**What the task asks:**
Every line below that holds "tutorials" must be copied.

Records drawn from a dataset
....

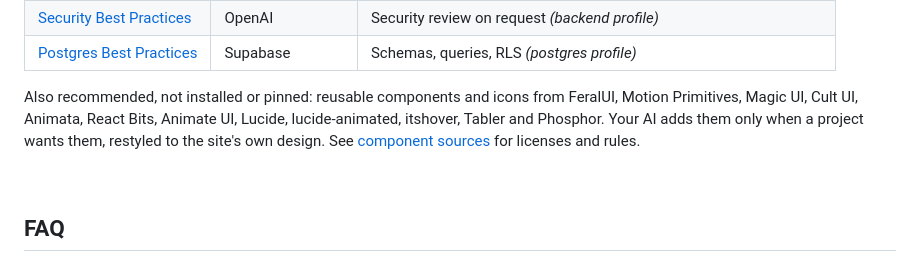
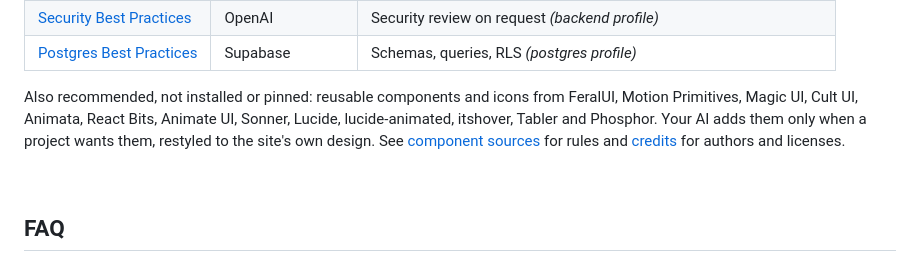
Before and after one commit to generosomm/universal-web-dev, a Markdown page: README.md, the part around the change. GitHub-like rendering.

```diff
--- a/README.md
+++ b/README.md
@@ -175,7 +175,7 @@ All installed from pinned commits in [dependencies.lock.json](dependencies.lock.
 | [Security Best Practices](https://github.com/openai/skills) | OpenAI | Security review on request *(backend profile)* |
 | [Postgres Best Practices](https://github.com/supabase/agent-skills) | Supabase | Schemas, queries, RLS *(postgres profile)* |
 
-Also recommended, not installed or pinned: reusable components and icons from FeralUI, Motion Primitives, Magic UI, Cult UI, Animata, React Bits, Animate UI, Lucide, lucide-animated, itshover, Tabler and Phosphor. Your AI adds them only when a project wants them, restyled to the site's own design. See [component sources](references/component-sources.md) for licenses and rules.
+Also recommended, not installed or pinned: reusable components and icons from FeralUI, Motion Primitives, Magic UI, Cult UI, Animata, React Bits, Animate UI, Sonner, Lucide, lucide-animated, itshover, Tabler and Phosphor. Your AI adds them only when a project wants them, restyled to the site's own design. See [component sources](references/component-sources.md) for rules and [credits](CREDITS.md#referenced-not-installed) for authors and licenses.
 
 <br>
 
```
Also changed, not shown: CREDITS.md (+23 -3 lines), references/component-sources.md (+1 -1 lines).
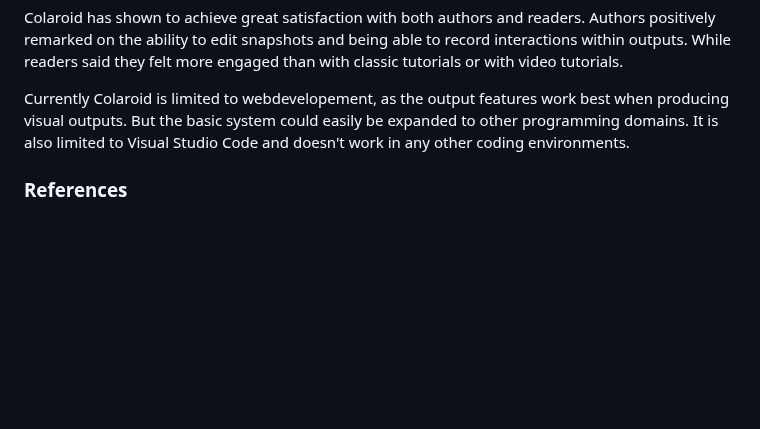
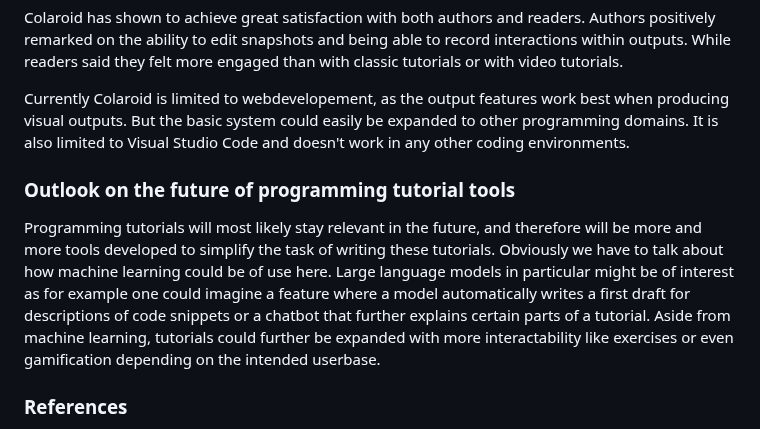
Before and after one commit to ETH-PEACH-Lab/UCPI-website, a Markdown page: topics/w11-programming-tutorials-and-interactive-textbooks.md, the part around the change. Drawn GitHub-style; blank space fills up the shorter version.

Commit message:
edits to blogpost

```diff
--- a/topics/w11-programming-tutorials-and-interactive-textbooks.md
+++ b/topics/w11-programming-tutorials-and-interactive-textbooks.md
@@ -41,6 +41,11 @@ Colaroid has shown to achieve great satisfaction with both authors and readers.
 Currently Colaroid is limited to webdevelopement, as the output features work best when producing visual outputs. But the basic system could easily be expanded to other programming domains.
 It is also limited to Visual Studio Code and doesn't work in any other coding environments.
 
+### Outlook on the future of programming tutorial tools
+
+Programming tutorials will most likely stay relevant in the future, and therefore will be more and more tools developed to simplify the task of writing these tutorials. Obviously we have to talk about how machine learning could be of use here. Large language models in particular might be of interest as for example one could imagine a feature where a model automatically writes a first draft for descriptions of code snippets or a chatbot that further explains certain parts of a tutorial.
+Aside from machine learning, tutorials could further be expanded with more interactability like exercises or even gamification depending on the intended userbase.
+
 
 ### References
 [1] Mark Mahoney. (2018). Storyteller: a tool for creating worked examples. J. Comput. Sci. Coll. 34, 1 (October 2018), 137–144.
```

....

**Result:**
Before and after one commit to ETH-PEACH-Lab/UCPI-website, a Markdown page: topics/w11-programming-tutorials-and-interactive-textbooks.md, the part around the change. Drawn GitHub-style; blank space fills up the shorter version.
--- a/topics/w11-programming-tutorials-and-interactive-textbooks.md
+++ b/topics/w11-programming-tutorials-and-interactive-textbooks.md
+Programming tutorials will most likely stay relevant in the future, and therefore will be more and more tools developed to simplify the task of writing these tutorials. Obviously we have to talk about how machine learning could be of use here. Large language models in particular might be of interest as for example one could imagine a feature where a model automatically writes a first draft for descriptions of code snippets or a chatbot that further explains certain parts of a tutorial.
+Aside from machine learning, tutorials could further be expanded with more interactability like exercises or even gamification depending on the intended userbase.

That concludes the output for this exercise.